* [Work task]: Return every record below exactly as written, but leave out the pictures.

* [Material for this exercise]:
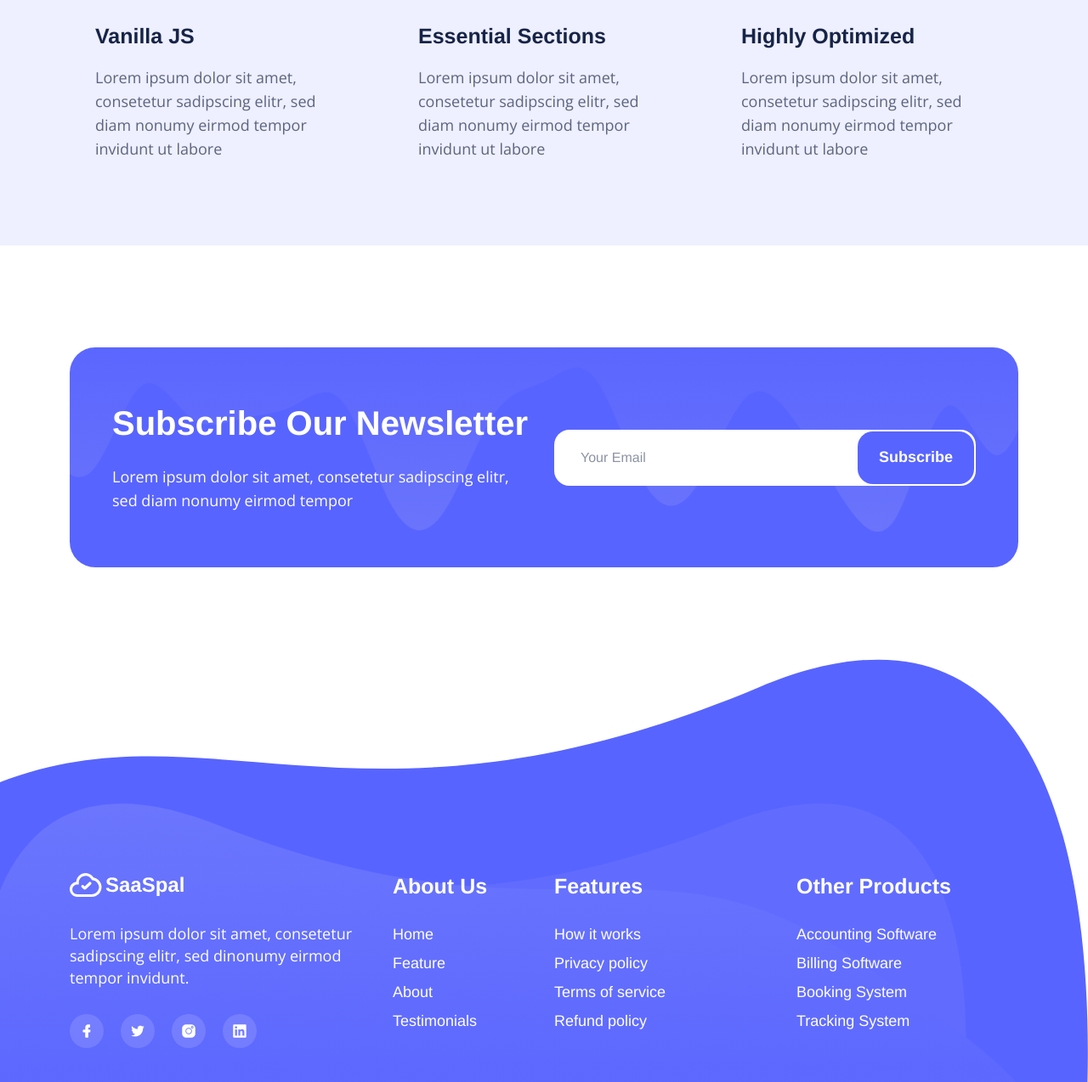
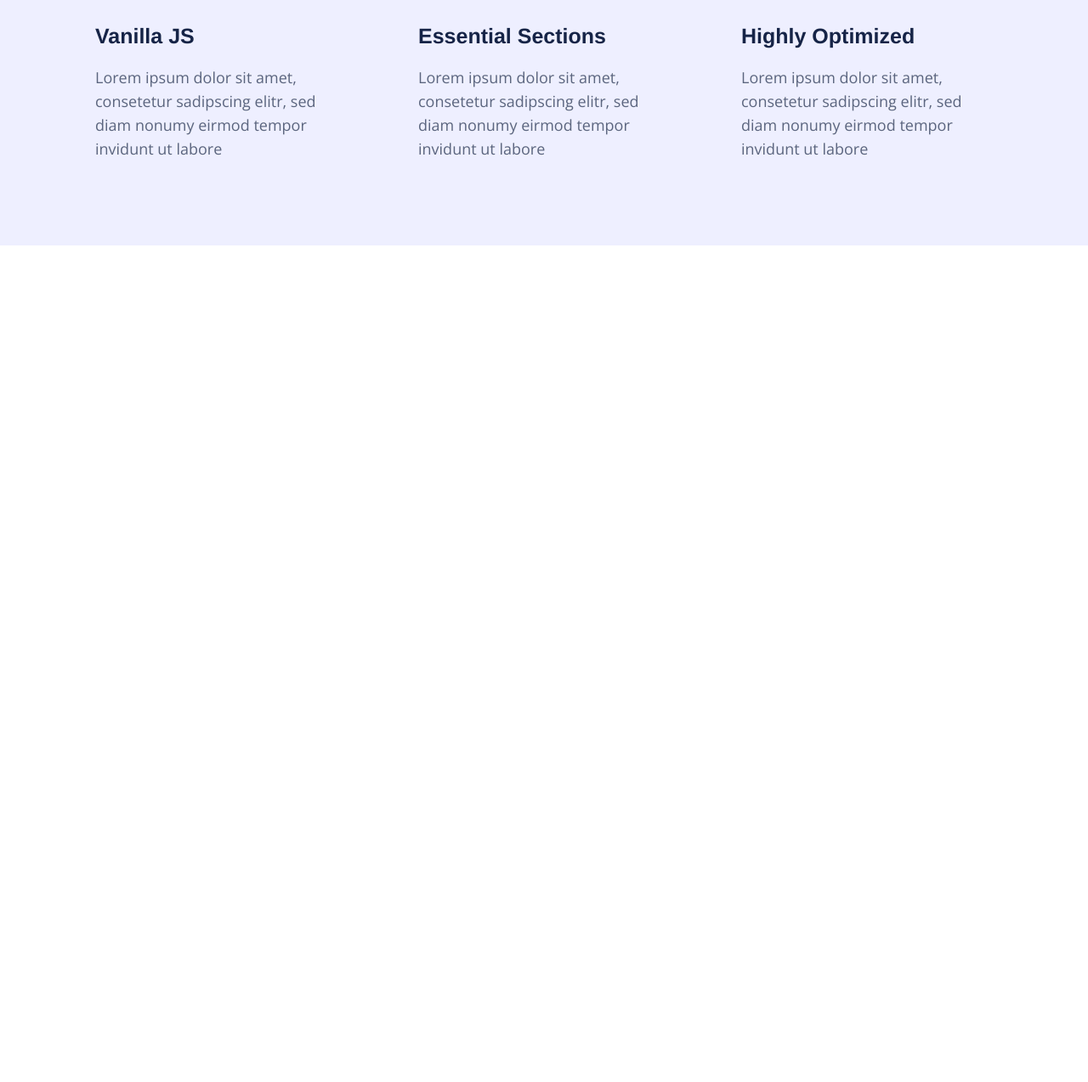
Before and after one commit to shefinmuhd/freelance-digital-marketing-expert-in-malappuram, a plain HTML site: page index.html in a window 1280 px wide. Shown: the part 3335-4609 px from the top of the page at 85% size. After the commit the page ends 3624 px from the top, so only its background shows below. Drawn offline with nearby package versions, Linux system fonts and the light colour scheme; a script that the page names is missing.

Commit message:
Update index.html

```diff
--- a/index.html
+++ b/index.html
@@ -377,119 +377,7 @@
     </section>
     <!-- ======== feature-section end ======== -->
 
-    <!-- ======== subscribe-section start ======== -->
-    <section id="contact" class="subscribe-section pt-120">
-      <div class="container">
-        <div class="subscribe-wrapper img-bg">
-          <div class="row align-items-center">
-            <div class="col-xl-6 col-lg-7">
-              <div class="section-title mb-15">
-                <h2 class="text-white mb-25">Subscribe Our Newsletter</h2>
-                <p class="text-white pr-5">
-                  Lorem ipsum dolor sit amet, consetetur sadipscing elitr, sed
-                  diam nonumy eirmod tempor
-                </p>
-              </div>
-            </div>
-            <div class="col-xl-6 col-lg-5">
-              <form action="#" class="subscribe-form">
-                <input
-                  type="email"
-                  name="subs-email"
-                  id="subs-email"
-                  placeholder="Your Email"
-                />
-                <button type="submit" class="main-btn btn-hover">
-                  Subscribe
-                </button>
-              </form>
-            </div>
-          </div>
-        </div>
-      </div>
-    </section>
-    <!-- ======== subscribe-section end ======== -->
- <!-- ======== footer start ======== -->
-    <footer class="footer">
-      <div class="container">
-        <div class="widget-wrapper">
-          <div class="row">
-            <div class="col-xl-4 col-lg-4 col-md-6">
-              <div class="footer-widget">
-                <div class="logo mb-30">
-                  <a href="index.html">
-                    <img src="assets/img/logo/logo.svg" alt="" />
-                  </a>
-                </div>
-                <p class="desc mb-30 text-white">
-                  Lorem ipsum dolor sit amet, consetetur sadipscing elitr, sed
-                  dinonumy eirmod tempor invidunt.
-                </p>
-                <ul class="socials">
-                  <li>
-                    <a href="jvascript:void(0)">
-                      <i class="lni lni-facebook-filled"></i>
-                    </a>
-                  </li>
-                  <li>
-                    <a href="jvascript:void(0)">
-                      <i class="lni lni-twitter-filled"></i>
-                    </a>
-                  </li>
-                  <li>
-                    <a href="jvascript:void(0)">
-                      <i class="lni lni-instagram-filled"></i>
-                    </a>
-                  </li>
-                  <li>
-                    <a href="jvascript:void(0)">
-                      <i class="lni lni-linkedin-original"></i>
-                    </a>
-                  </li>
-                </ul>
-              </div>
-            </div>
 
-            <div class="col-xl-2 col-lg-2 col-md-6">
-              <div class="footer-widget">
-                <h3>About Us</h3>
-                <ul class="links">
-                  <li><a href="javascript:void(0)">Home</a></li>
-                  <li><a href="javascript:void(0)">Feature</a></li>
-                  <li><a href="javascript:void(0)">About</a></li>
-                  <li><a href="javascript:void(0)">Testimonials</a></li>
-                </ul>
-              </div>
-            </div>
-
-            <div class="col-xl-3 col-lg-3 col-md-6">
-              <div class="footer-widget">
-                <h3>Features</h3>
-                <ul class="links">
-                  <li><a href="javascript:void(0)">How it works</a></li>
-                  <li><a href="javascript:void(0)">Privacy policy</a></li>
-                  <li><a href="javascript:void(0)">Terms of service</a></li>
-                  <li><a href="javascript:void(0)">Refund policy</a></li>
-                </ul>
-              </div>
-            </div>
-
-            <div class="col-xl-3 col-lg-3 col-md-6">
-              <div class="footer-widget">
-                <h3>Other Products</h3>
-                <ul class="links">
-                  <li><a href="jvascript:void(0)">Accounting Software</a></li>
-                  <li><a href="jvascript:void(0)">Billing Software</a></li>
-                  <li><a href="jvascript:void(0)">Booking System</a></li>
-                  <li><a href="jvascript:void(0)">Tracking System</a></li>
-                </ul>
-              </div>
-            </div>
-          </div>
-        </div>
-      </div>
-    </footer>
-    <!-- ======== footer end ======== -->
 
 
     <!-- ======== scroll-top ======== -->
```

* [Exercise response]:
Before and after one commit to shefinmuhd/freelance-digital-marketing-expert-in-malappuram, a plain HTML site: page index.html in a window 1280 px wide. Shown: the part 3335-4609 px from the top of the page at 85% size. After the commit the page ends 3624 px from the top, so only its background shows below. Drawn offline with nearby package versions, Linux system fonts and the light colour scheme; a script that the page names is missing.

Commit message:
Update index.html

```diff
--- a/index.html
+++ b/index.html
@@ -377,119 +377,7 @@
     </section>
     <!-- ======== feature-section end ======== -->
 
-    <!-- ======== subscribe-section start ======== -->
-    <section id="contact" class="subscribe-section pt-120">
-      <div class="container">
-        <div class="subscribe-wrapper img-bg">
-          <div class="row align-items-center">
-            <div class="col-xl-6 col-lg-7">
-              <div class="section-title mb-15">
-                <h2 class="text-white mb-25">Subscribe Our Newsletter</h2>
-                <p class="text-white pr-5">
-                  Lorem ipsum dolor sit amet, consetetur sadipscing elitr, sed
-                  diam nonumy eirmod tempor
-                </p>
-              </div>
-            </div>
-            <div class="col-xl-6 col-lg-5">
-              <form action="#" class="subscribe-form">
-                <input
-                  type="email"
-                  name="subs-email"
-                  id="subs-email"
-                  placeholder="Your Email"
-                />
-                <button type="submit" class="main-btn btn-hover">
-                  Subscribe
-                </button>
-              </form>
-            </div>
-          </div>
-        </div>
-      </div>
-    </section>
-    <!-- ======== subscribe-section end ======== -->
- <!-- ======== footer start ======== -->
-    <footer class="footer">
-      <div class="container">
-        <div class="widget-wrapper">
-          <div class="row">
-            <div class="col-xl-4 col-lg-4 col-md-6">
-              <div class="footer-widget">
-                <div class="logo mb-30">
-                  <a href="index.html">
-                    <img src="assets/img/logo/logo.svg" alt="" />
-                  </a>
-                </div>
-                <p class="desc mb-30 text-white">
-                  Lorem ipsum dolor sit amet, consetetur sadipscing elitr, sed
-                  dinonumy eirmod tempor invidunt.
-                </p>
-                <ul class="socials">
-                  <li>
-                    <a href="jvascript:void(0)">
-                      <i class="lni lni-facebook-filled"></i>
-                    </a>
-                  </li>
-                  <li>
-                    <a href="jvascript:void(0)">
-                      <i class="lni lni-twitter-filled"></i>
-                    </a>
-                  </li>
-                  <li>
-                    <a href="jvascript:void(0)">
-                      <i class="lni lni-instagram-filled"></i>
-                    </a>
-                  </li>
-                  <li>
-                    <a href="jvascript:void(0)">
-                      <i class="lni lni-linkedin-original"></i>
-                    </a>
-                  </li>
-                </ul>
-              </div>
-            </div>
 
-            <div class="col-xl-2 col-lg-2 col-md-6">
-              <div class="footer-widget">
-                <h3>About Us</h3>
-                <ul class="links">
-                  <li><a href="javascript:void(0)">Home</a></li>
-                  <li><a href="javascript:void(0)">Feature</a></li>
-                  <li><a href="javascript:void(0)">About</a></li>
-                  <li><a href="javascript:void(0)">Testimonials</a></li>
-                </ul>
-              </div>
-            </div>
-
-            <div class="col-xl-3 col-lg-3 col-md-6">
-              <div class="footer-widget">
-                <h3>Features</h3>
-                <ul class="links">
-                  <li><a href="javascript:void(0)">How it works</a></li>
-                  <li><a href="javascript:void(0)">Privacy policy</a></li>
-                  <li><a href="javascript:void(0)">Terms of service</a></li>
-                  <li><a href="javascript:void(0)">Refund policy</a></li>
-                </ul>
-              </div>
-            </div>
-
-            <div class="col-xl-3 col-lg-3 col-md-6">
-              <div class="footer-widget">
-                <h3>Other Products</h3>
-                <ul class="links">
-                  <li><a href="jvascript:void(0)">Accounting Software</a></li>
-                  <li><a href="jvascript:void(0)">Billing Software</a></li>
-                  <li><a href="jvascript:void(0)">Booking System</a></li>
-                  <li><a href="jvascript:void(0)">Tracking System</a></li>
-                </ul>
-              </div>
-            </div>
-          </div>
-        </div>
-      </div>
-    </footer>
-    <!-- ======== footer end ======== -->
 
 
     <!-- ======== scroll-top ======== -->
```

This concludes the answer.